## AVAILABLE RECORDS
◇ ◇ ◇ ◇ ◇ ◇ ◇
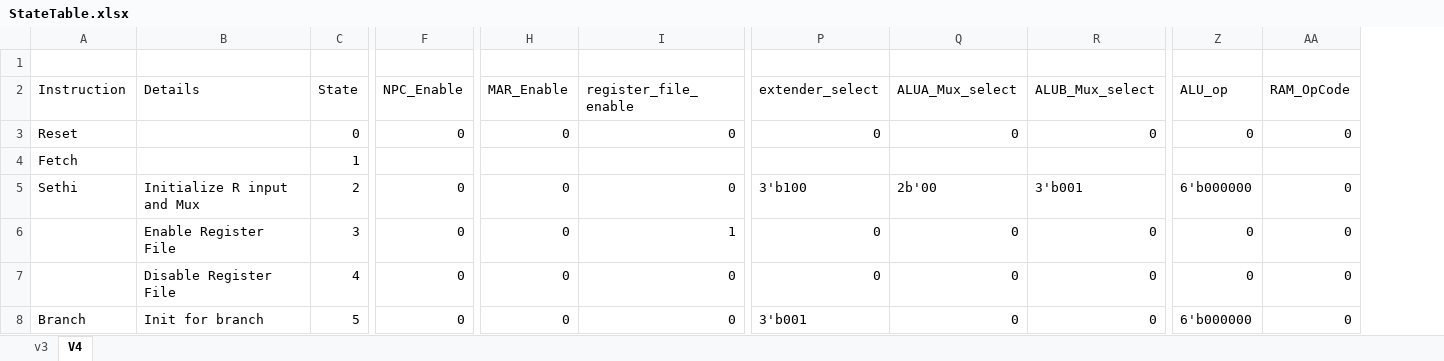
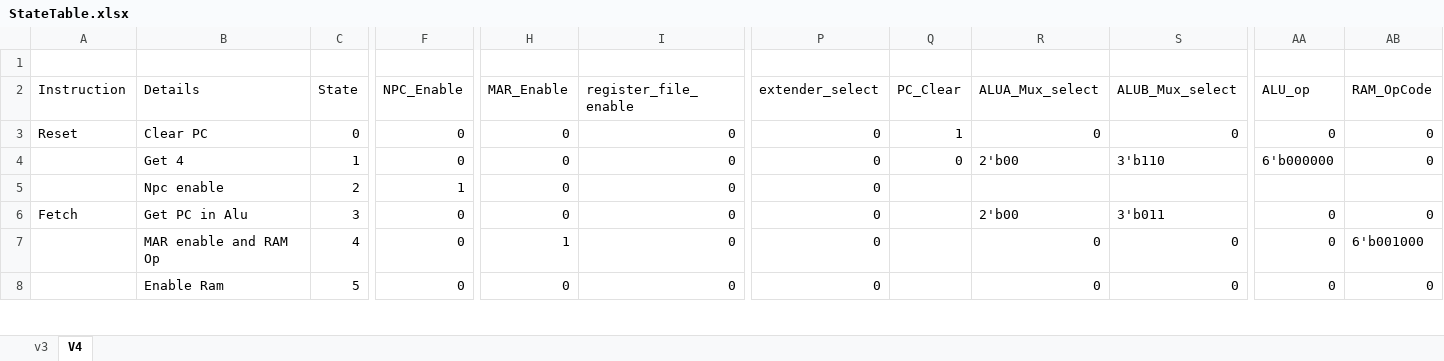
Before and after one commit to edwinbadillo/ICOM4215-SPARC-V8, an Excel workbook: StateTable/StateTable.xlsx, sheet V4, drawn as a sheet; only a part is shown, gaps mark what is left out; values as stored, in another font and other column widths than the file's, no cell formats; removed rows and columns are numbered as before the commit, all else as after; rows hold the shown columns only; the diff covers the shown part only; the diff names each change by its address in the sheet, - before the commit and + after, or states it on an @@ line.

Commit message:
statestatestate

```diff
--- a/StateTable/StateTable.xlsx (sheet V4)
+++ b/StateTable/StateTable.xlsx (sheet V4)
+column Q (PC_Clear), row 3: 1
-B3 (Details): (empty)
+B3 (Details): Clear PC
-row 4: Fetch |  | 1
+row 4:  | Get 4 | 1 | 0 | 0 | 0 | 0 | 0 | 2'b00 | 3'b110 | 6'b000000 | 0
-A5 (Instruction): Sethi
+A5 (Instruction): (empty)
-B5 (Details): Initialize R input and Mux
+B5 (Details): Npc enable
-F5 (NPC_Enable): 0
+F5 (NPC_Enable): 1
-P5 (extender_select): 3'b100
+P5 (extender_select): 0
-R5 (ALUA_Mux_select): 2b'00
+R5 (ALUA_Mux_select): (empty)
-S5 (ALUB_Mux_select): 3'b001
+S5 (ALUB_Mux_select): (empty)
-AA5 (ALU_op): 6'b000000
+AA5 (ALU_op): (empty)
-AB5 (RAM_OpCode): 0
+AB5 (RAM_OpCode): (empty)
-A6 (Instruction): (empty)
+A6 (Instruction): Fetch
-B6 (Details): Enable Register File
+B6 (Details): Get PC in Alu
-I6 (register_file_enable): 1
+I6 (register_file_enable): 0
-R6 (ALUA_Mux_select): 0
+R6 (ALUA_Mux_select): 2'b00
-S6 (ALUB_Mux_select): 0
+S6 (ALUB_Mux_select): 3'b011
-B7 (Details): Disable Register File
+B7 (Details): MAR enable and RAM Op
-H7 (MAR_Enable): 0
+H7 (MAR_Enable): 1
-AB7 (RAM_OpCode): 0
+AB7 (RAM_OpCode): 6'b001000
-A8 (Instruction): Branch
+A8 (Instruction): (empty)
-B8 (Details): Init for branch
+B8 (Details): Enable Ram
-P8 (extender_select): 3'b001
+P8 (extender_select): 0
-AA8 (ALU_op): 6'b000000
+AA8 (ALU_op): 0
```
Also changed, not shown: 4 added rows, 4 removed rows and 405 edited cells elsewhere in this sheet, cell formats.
◇ ◇ ◇ ◇ ◇ ◇ ◇
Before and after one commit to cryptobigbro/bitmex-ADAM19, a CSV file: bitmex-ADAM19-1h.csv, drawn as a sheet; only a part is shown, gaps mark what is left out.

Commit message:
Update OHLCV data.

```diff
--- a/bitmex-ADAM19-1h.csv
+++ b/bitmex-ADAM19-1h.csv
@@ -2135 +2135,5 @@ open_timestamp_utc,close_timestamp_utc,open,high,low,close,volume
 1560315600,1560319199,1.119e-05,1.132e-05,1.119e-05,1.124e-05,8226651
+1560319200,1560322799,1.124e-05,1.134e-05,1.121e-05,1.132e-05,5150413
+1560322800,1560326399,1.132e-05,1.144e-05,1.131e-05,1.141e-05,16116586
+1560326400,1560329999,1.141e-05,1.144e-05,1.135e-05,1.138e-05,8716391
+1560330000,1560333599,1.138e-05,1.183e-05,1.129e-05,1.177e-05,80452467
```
◇ ◇ ◇ ◇ ◇ ◇ ◇
## TASK TO CARRY OUT
Scan the data above for the word "StateTable" and report every line where it is found.

## RESULT OF THIS TASK
Before and after one commit to edwinbadillo/ICOM4215-SPARC-V8, an Excel workbook: StateTable/StateTable.xlsx, sheet V4, drawn as a sheet; only a part is shown, gaps mark what is left out; values as stored, in another font and other column widths than the file's, no cell formats; removed rows and columns are numbered as before the commit, all else as after; rows hold the shown columns only; the diff covers the shown part only; the diff names each change by its address in the sheet, - before the commit and + after, or states it on an @@ line.
--- a/StateTable/StateTable.xlsx (sheet V4)
+++ b/StateTable/StateTable.xlsx (sheet V4)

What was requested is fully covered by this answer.